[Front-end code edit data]
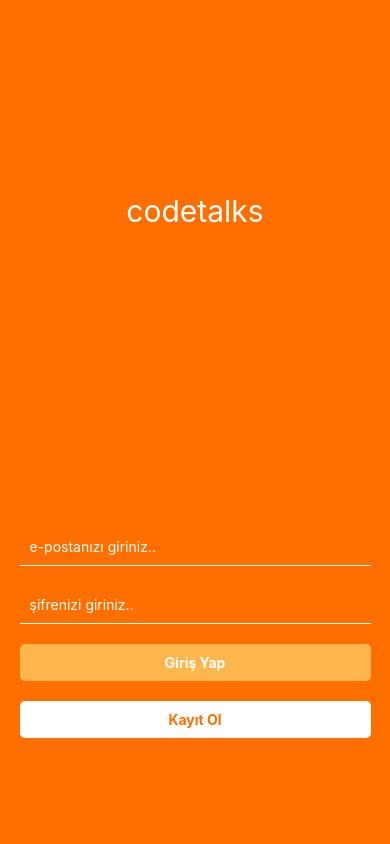
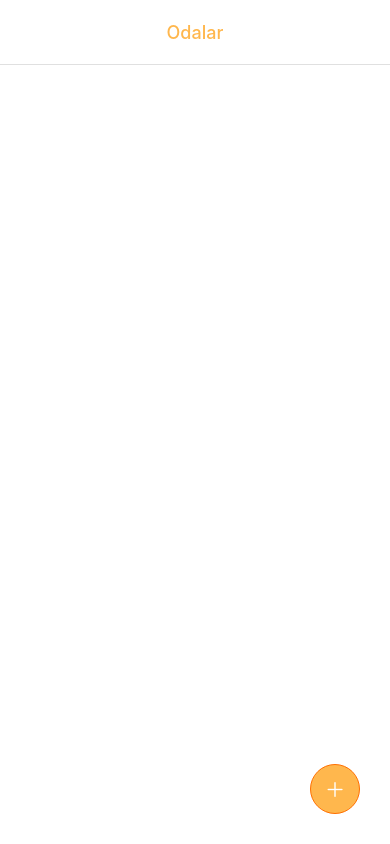
Before and after one commit to Dogukan-Hellac/codeTalks, a React Native app: screen /CreateRooms in a window 390 px wide. Built offline with nearby package versions, Linux system fonts and the light colour scheme.

Commit message:
ADDED CREATEROOMSSCREEN

```diff
--- a/App.js
+++ b/App.js
@@ -2,6 +2,8 @@ import { NavigationContainer } from '@react-navigation/native';
 import { createNativeStackNavigator } from '@react-navigation/native-stack';
 import LogInScreen from './screens/LogInScreen';
 import SignUpScreen from './screens/SignUpScreen';
+import CreateRoomsScreen from './screens/CreateRoomsScreen';
+import colors from './constants/Color';
 
 const Stack = createNativeStackNavigator();
 
@@ -11,8 +13,25 @@ export default function App() {
       <Stack.Navigator screenOptions={{
         headerShown: false
       }}>
-        <Stack.Screen name="LogIn" component={LogInScreen} />
-        <Stack.Screen name="SignUp" component={SignUpScreen} />
+        <Stack.Screen
+          name="CreateRooms"
+          component={CreateRoomsScreen}
+          options={{
+            headerShown: true,
+            headerTitle: 'Odalar',
+            headerTitleAlign: 'center',
+            headerTintColor: colors.secondary,
+            headerShadowVisible: false,
+          }}
+        />
+        <Stack.Screen
+          name="LogIn"
+          component={LogInScreen}
+        />
+        <Stack.Screen
+          name="SignUp"
+          component={SignUpScreen}
+        />
       </Stack.Navigator>
     </NavigationContainer>
   );
--- /dev/null
+++ b/components/FloatingButton/FloatingButton.js
@@ -0,0 +1,13 @@
+import { TouchableOpacity, Text } from 'react-native'
+import React from 'react'
+import styles from './FloatingButton.style'
+import AntDesign from '@expo/vector-icons/AntDesign';
+import colors from '../../constants/Color';
+
+export default function FloatingButton({ onPress }) {
+    return (
+        <TouchableOpacity onPress={onPress} style={styles.container}>
+            <AntDesign name="plus" size={20} color={colors.white} style={styles.icon} />
+        </TouchableOpacity>
+    )
+}
--- /dev/null
+++ b/components/FloatingButton/FloatingButton.style.js
@@ -0,0 +1,21 @@
+import { StyleSheet } from "react-native";
+import colors from "../../constants/Color";
+
+export default StyleSheet.create({
+    container: {
+        width: 50,
+        height: 50,
+        position: 'absolute',
+        margin: 10,
+        justifyContent: 'center',
+        alignItems: 'center',
+        bottom: 20,
+        right: 20,
+        backgroundColor: colors.secondary,
+        borderWidth: 1,
+        borderRadius: 50,
+        borderColor: colors.primary,
+    },
+    icon: {
+    }
+})
--- /dev/null
+++ b/components/FloatingButton/index.js
@@ -0,0 +1 @@
+export { default } from './FloatingButton';
--- /dev/null
+++ b/components/RoomsCard/RoomsCard.js
@@ -0,0 +1,11 @@
+import { TouchableOpacity, Text } from 'react-native'
+import React from 'react'
+import styles from './RoomsCard.style'
+
+export default function RoomsCard({ title, onPress }) {
+    return (
+        <TouchableOpacity style={styles.container} onPress={onPress}>
+            <Text style={styles.title}>{title}</Text>
+        </TouchableOpacity>
+    )
+}
--- /dev/null
+++ b/components/RoomsCard/RoomsCard.style.js
@@ -0,0 +1,19 @@
+import { StyleSheet } from "react-native";
+import colors from "../../constants/Color";
+
+export default StyleSheet.create({
+    container: {
+        margin: 10,
+        padding: 10,
+        justifyContent: 'center',
+        alignItems: 'center',
+        borderRadius: 5,
+        borderWidth: 1,
+        borderColor: colors.gray,
+        height: '20%'
+    },
+    title: {
+        color: colors.secondary,
+        fontSize: 25
+    }
+})
--- /dev/null
+++ b/components/RoomsCard/index.js
@@ -0,0 +1 @@
+export { default } from './RoomsCard';
--- /dev/null
+++ b/screens/CreateRoomsScreen/CreateRoomsScreen.js
@@ -0,0 +1,17 @@
+import { View, FlatList } from 'react-native'
+import React from 'react'
+import styles from './CreateRoomsScreen.style'
+import RoomsCard from '../../components/RoomsCard/RoomsCard'
+import FloatingButton from '../../components/FloatingButton/FloatingButton'
+
+export default function CreateRoomsScreen() {
+    return (
+        <View style={styles.container}>
+            {/* <FlatList
+            numColumns={2}
+            style={styles.list}
+            /> */}
+            <FloatingButton />
+        </View>
+    )
+}
--- /dev/null
+++ b/screens/CreateRoomsScreen/CreateRoomsScreen.style.js
@@ -0,0 +1,14 @@
+import { StyleSheet } from "react-native";
+import colors from '../../constants/Color';
+
+export default StyleSheet.create({
+    container: {
+        flex: 1,
+        backgroundColor: colors.white,
+        borderTopWidth: 1,
+        borderTopColor: colors.gray
+    },
+    list:{
+
+    }
+})
--- /dev/null
+++ b/screens/CreateRoomsScreen/index.js
@@ -0,0 +1 @@
+export { default } from './CreateRoomsScreen';
```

EXERCISE BRIEF => Take every line from the data that includes the word "SignUpScreen".

OUTPUT BELOW =>
 import SignUpScreen from './screens/SignUpScreen';
-        <Stack.Screen name="SignUp" component={SignUpScreen} />
+          component={SignUpScreen}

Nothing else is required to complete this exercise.